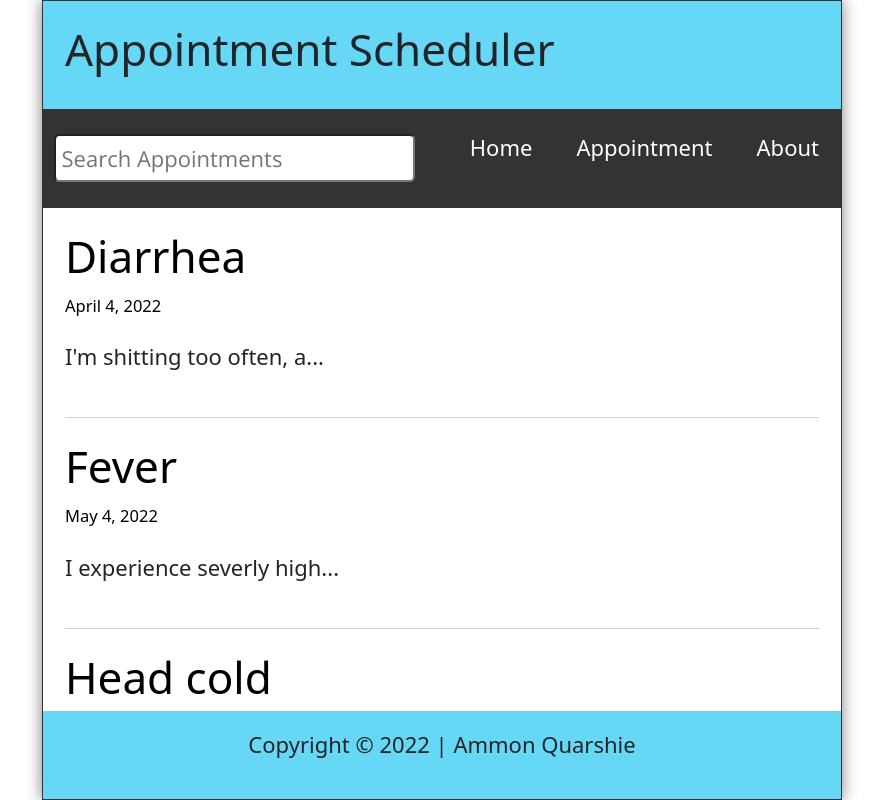
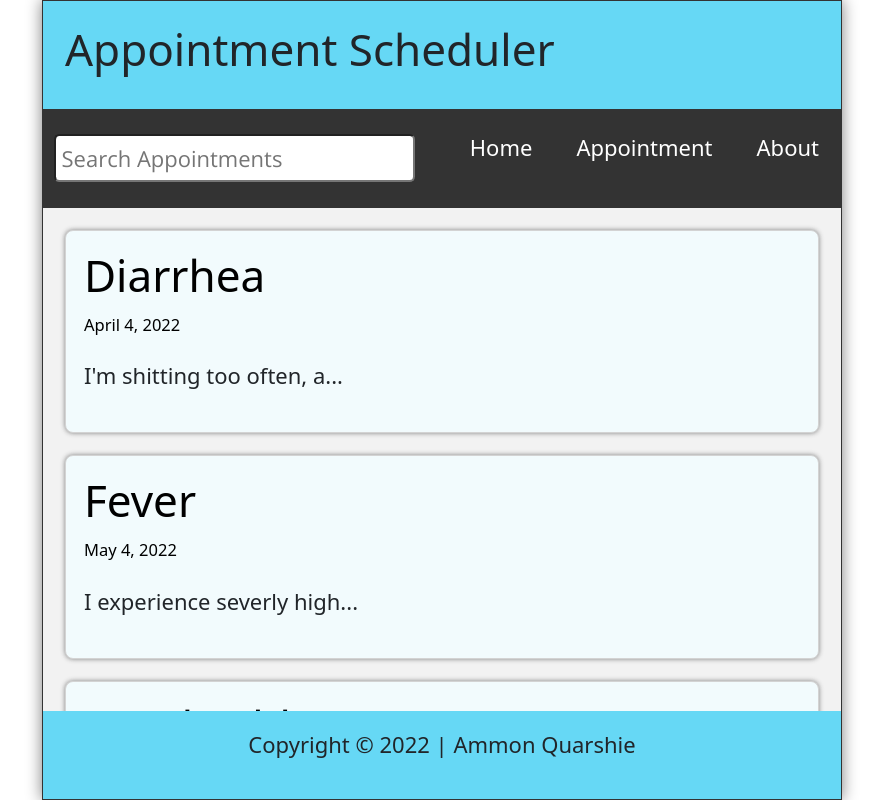
Before and after one commit to niiquash/scheduling-app, a React (Create React App) app in the folder frontend/schedulingapp/: page / in a window 1280 px wide. Shown: the whole page, without its empty margins (198-1081 px from the left). Built offline with nearby package versions, Linux system fonts and the light colour scheme.

Commit message:
adding css

```diff
--- a/frontend/schedulingapp/src/index.css
+++ b/frontend/schedulingapp/src/index.css
@@ -125,18 +125,33 @@ body {
   cursor: pointer;
 }
 
-.Home, .NewPost, .PostPage, .About, .Missing {
+.NewPost, .PostPage, .About, .Missing {
   width: 100%;
   flex-grow: 1;
   padding: 1rem;
   overflow-y: auto;
-  background-color: #fff;
+  background-color: rgba(255, 255, 255, 0.493);
+}
+
+.Home {
+  width: 100%;
+  flex-grow: 1;
+  padding: 1rem;
+  overflow-y: auto;
+  background-color: rgba(228, 228, 228, 0.493);
 }
 
 .post {
-  margin-top: 1rem;
+  /* margin-top: 1rem;
   padding-bottom: 1rem;
-  border-bottom: 1px solid lightgray;
+  border-bottom: 1px solid lightgray; */
+  border: 1px solid lightgray;
+  margin-bottom: 1rem;
+  padding: 18px;
+  /* padding-top: 16px; */
+  border-radius: 8px;
+  box-shadow: 0 0 5px gray;
+  background-color: rgb(242, 251, 253);
 }
 
 .Home .post a {
```
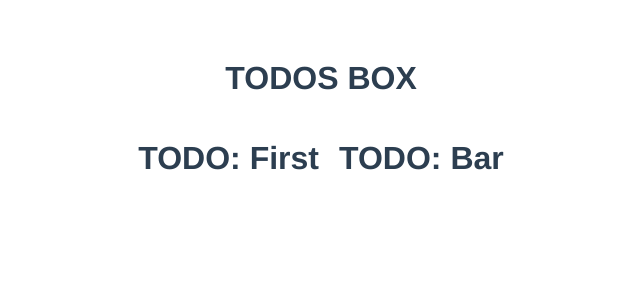
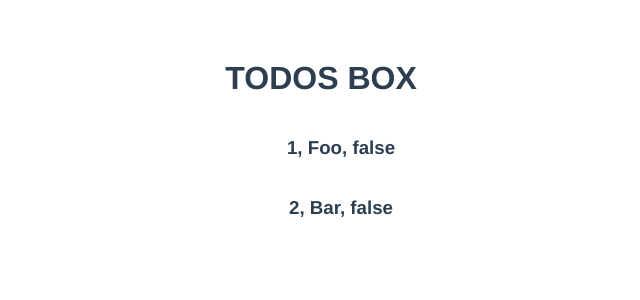
Before and after one commit to wildkoala/fast_api_vue_todo, a Vue app in the folder front_end/: page / in a window 1280 px wide. Shown: the top 300 px of the page, without its empty margins (319-959 px from the left). Built offline with nearby package versions, Linux system fonts and the light colour scheme; no server answers.

Commit message:
Allows CORS request now if you use the CORS Unblock chrome extension

```diff
--- /dev/null
+++ b/front_end/data/sample_todos.json
@@ -0,0 +1,6 @@
+{
+    "api_todos" : [
+        { "id": 1, "title": "Foo", "is_complete": false },
+        { "id": 2, "title": "Bar", "is_complete": false }
+    ]
+}
--- a/front_end/src/components/Todo.vue
+++ b/front_end/src/components/Todo.vue
@@ -1,6 +1,6 @@
 <template>
-  <div class="todo-box">
-      <h1>TODO: {{ title }}</h1>
+  <div>
+      <h3>{{ id }}, {{ title }}, {{ is_complete }}</h3>
   </div>
 </template>
 
@@ -23,17 +23,6 @@ export default {
 
 <!-- Add "scoped" attribute to limit CSS to this component only -->
 <style scoped>
-h3 {
-  margin: 40px 0 0;
-}
-ul {
-  list-style-type: none;
-  padding: 0;
-}
-li {
-  display: inline-block;
-  margin: 0 10px;
-}
 a {
   color: #42b983;
 }
--- a/front_end/src/components/Todos.vue
+++ b/front_end/src/components/Todos.vue
@@ -1,8 +1,8 @@
 <template>
   <div class="hello">
       <h1>TODOS BOX</h1>
-      <ul>
-        <li v-for="todo in api_todos"  v-bind:key="todo.id">
+      <ul class="todos-box">
+        <li v-for="todo in api_todos" v-bind:key="todo.id">
             <Todo v-bind:="todo" />
         </li>
       </ul>
@@ -19,26 +19,30 @@ export default {
   },
   data: function () {
     return {
-      api_todos: [{ id: 1, title: 'First', is_complete: false }, { id: 2, title: 'Bar', is_complete: false }]
+      api_todos: [
+        { "id": 1, "title": "Foo", "is_complete": false },
+        { "id": 2, "title": "Bar", "is_complete": false }
+        ]
     }
+  },
+  mounted() {
+      fetch('http://localhost:8000/todos/')
+        .then((resp) => resp.json())
+        .then(data => this.api_todos = data)
+        .catch(err => console.log(err.message))
   }
+  /**/
 }
 </script>
 
 <!-- Add "scoped" attribute to limit CSS to this component only -->
 <style scoped>
-h3 {
-  margin: 40px 0 0;
+.todos-box {
+  display: flex;
+  flex-direction: column;
 }
+
 ul {
   list-style-type: none;
-  padding: 0;
-}
-li {
-  display: inline-block;
-  margin: 0 10px;
-}
-a {
-  color: #42b983;
 }
 </style>
--- a/front_end/vue.config.js
+++ b/front_end/vue.config.js
@@ -1,5 +1,6 @@
 module.exports = {
     devServer: {
-        port: 4444
+        port: 4444,
+        proxy: "http://localhost:8000"
     }
 }
```
Also changed, not shown: 1 other file (tests, documents, lock files or other folders).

○ ○ ○ ○

▶ **What the task requires**
Scan the material for lines holding the word "padding", count them, and give the result alone.

▶ **Answer for the task**
7